Sunday, April 24, 2011
Wednesday, April 20, 2011
“There was no one out there who didn’t want to be Breht Boone’s friend. // A world-class conversationalist // Genuine .”
The Knicks are struggling in what could be their final game of the season. The Celtics are pounding, and the scoreboard reads four eights across the board: 88-88. The bar is rowdy and alive. The waitresses are hustling and the bartender is sliding shots down the line. The world is still moving, but a table of four that will soon grow to a table of 5,6, and eventually 15-20 is at a standstill.
I look across the table to one of the best friends that I have made here in this big endless city that sometimes echoes loneliness even when a bar is filled to capacity. His eyes try to swallow his tears, but they are unable.

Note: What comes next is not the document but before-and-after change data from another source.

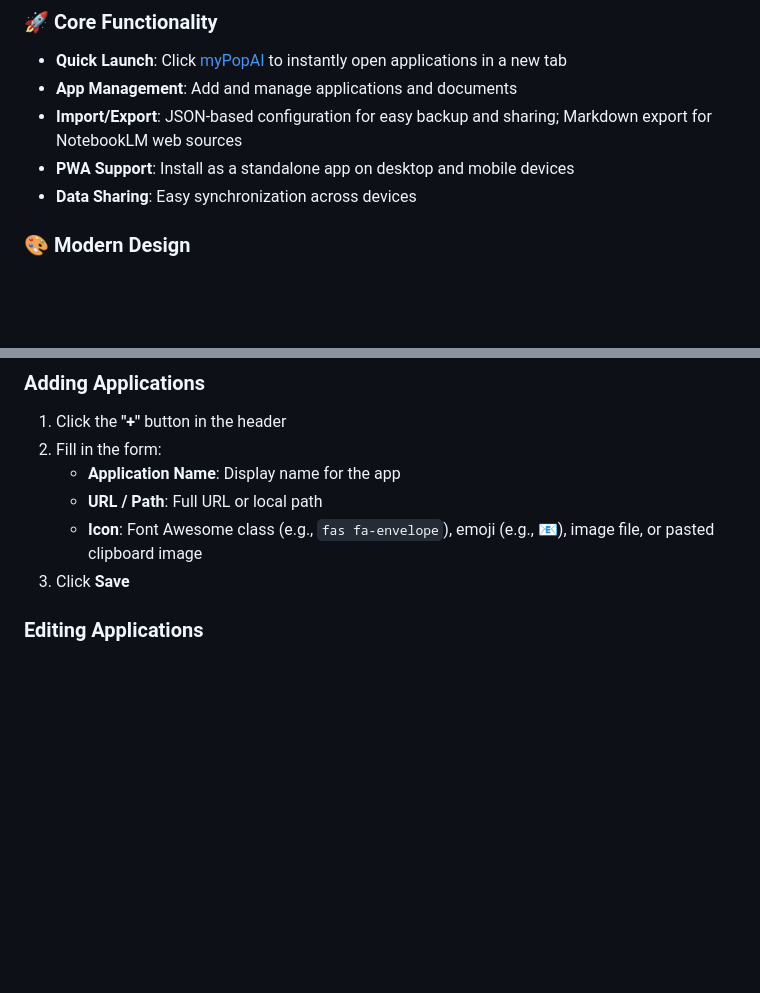
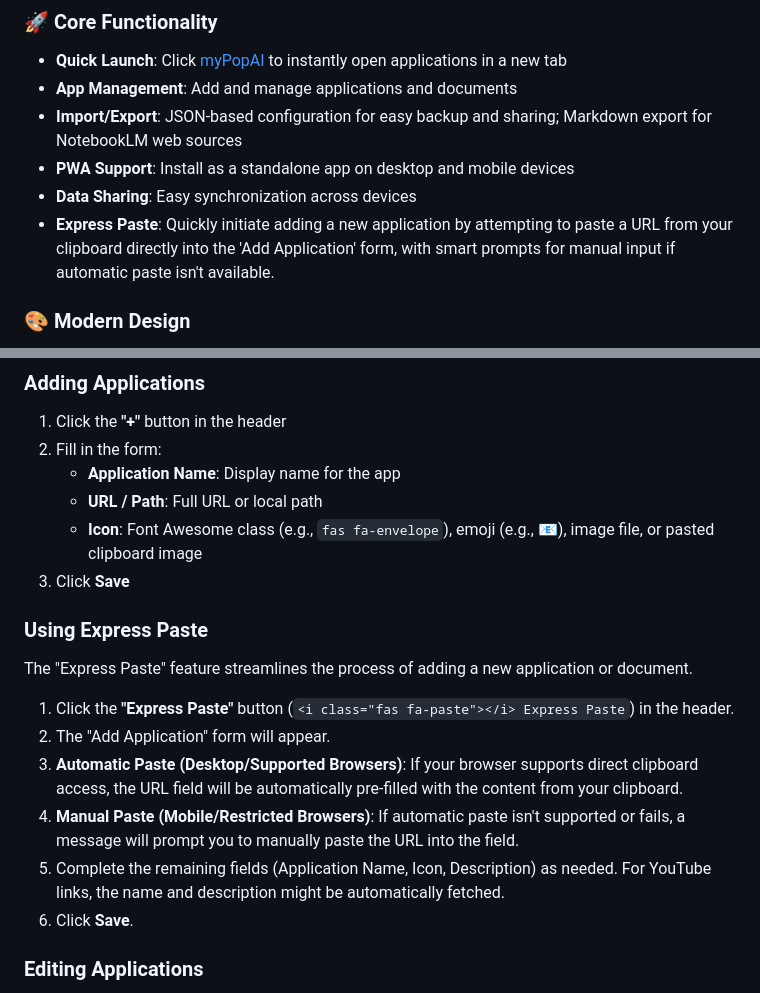
Before and after one commit to MauriceROZENBERG-graphtecsas/myPopAI, a Markdown page: README.md, 2 parts joined by grey strips. Drawn GitHub-style; blank space fills up the shorter version.

Commit message:
Document Express Paste feature in README
Added 'Using Express Paste' section to explain the feature.

```diff
--- a/README.md
+++ b/README.md
@@ -38,6 +38,7 @@ Tightly integrated with our [Bizelia AI Prompt Studio](https://graphtec.fr/bizel
 - **Import/Export**: JSON-based configuration for easy backup and sharing; Markdown export for NotebookLM web sources
 - **PWA Support**: Install as a standalone app on desktop and mobile devices
 - **Data Sharing**: Easy synchronization across devices
+- **Express Paste**: Quickly initiate adding a new application by attempting to paste a URL from your clipboard directly into the 'Add Application' form, with smart prompts for manual input if automatic paste isn't available.
 
 ### 🎨 Modern Design
 
@@ -87,6 +88,17 @@ myPopAI/
    - **URL / Path**: Full URL or local path
    - **Icon**: Font Awesome class (e.g., `fas fa-envelope`), emoji (e.g., 📧), image file, or pasted clipboard image
 3. Click **Save**
+
+### Using Express Paste
+
+The "Express Paste" feature streamlines the process of adding a new application or document.
+
+1.  Click the **"Express Paste"** button (`<i class="fas fa-paste"></i> Express Paste`) in the header.
+2.  The "Add Application" form will appear.
+3.  **Automatic Paste (Desktop/Supported Browsers)**: If your browser supports direct clipboard access, the URL field will be automatically pre-filled with the content from your clipboard.
+4.  **Manual Paste (Mobile/Restricted Browsers)**: If automatic paste isn't supported or fails, a message will prompt you to manually paste the URL into the field.
+5.  Complete the remaining fields (Application Name, Icon, Description) as needed. For YouTube links, the name and description might be automatically fetched.
+6.  Click **Save**.
 
 ### Editing Applications
 
```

“I just don’t know when I’ll break down again,” he says to us. One of his best guy friends reaches for his hands, and we nod in agreement. A night like this isn’t supposed to be easy—like the Knicks losing in the final seconds—this family feels the struggle of a tough battle—one that saw the loss of not a championship trophy, but a champion—a person who smiled beautifully, drew poetically, and lived genuinely. A person who would one day build a gallery of art to auction off. A person who allowed each person whose life he became a part of to be the highest bidder and have the opportunity to be a part of his.
I didn’t know Breht Boone that well. Before I met him, I knew of his epic alliterative name and of his art, of his kindness and his sincerity--and I before I met him, above all, I knew that I wanted to be his friend. Before ever speaking a word to him, shaking his hand, or giving a head nod hello, I knew that I wanted to one day have him be part of my life. The family of friends that I had been invited into last year had spoken so highly of him that I often declared to some of them, “Damnet, when do I get to meet Breht Boone?“
And then one day I did. And every word I had heard about the man, the artist, the cheerful soul, was undoubtedly true. It wasn’t before long that Breht and I were having a conversation with two, three, and then four other people about movies we hated, movies that were awesome, and movies that we couldn’t agree on. It wasn’t before long that I could see why each and every person I had met before Breht, had such kind and enduring words to say about him, his personality, and his talent.
Now, sitting in a bar with his New York City family, I can see their pain, their hurt, and their disengagement with any world that exists outside the one they are living in. Time has stopped. And even if the trains are moving, the streets are humming, and the lights in Times Square are glowing, this family doesn’t know that. They know what they are feeling and whom they are feeling it with. My friend is no longer trying to swallow his tears, his face is red, his hair is ruffled, and his body seems tired. Several others join him. From across the bar, I see others laughing over memories they have over the charismatic comic book fan, the man I was often told to be the last man standing at parties, the man they all loved and believed in. I see my good friends, remembering their great friend…their brother…their reminder that great people do exist in this world—people who are probably too good for this world anyway.
On the night that I met Breht, he reached to grab his phone and show me examples of his drawings. He told me how he was planning an art show, how excited he was for it, and how everything was coming together. It may not be the art show we all expected, but I am pretty sure he’s going to draw us a pretty beautiful and amazing gallery of a better world from up above.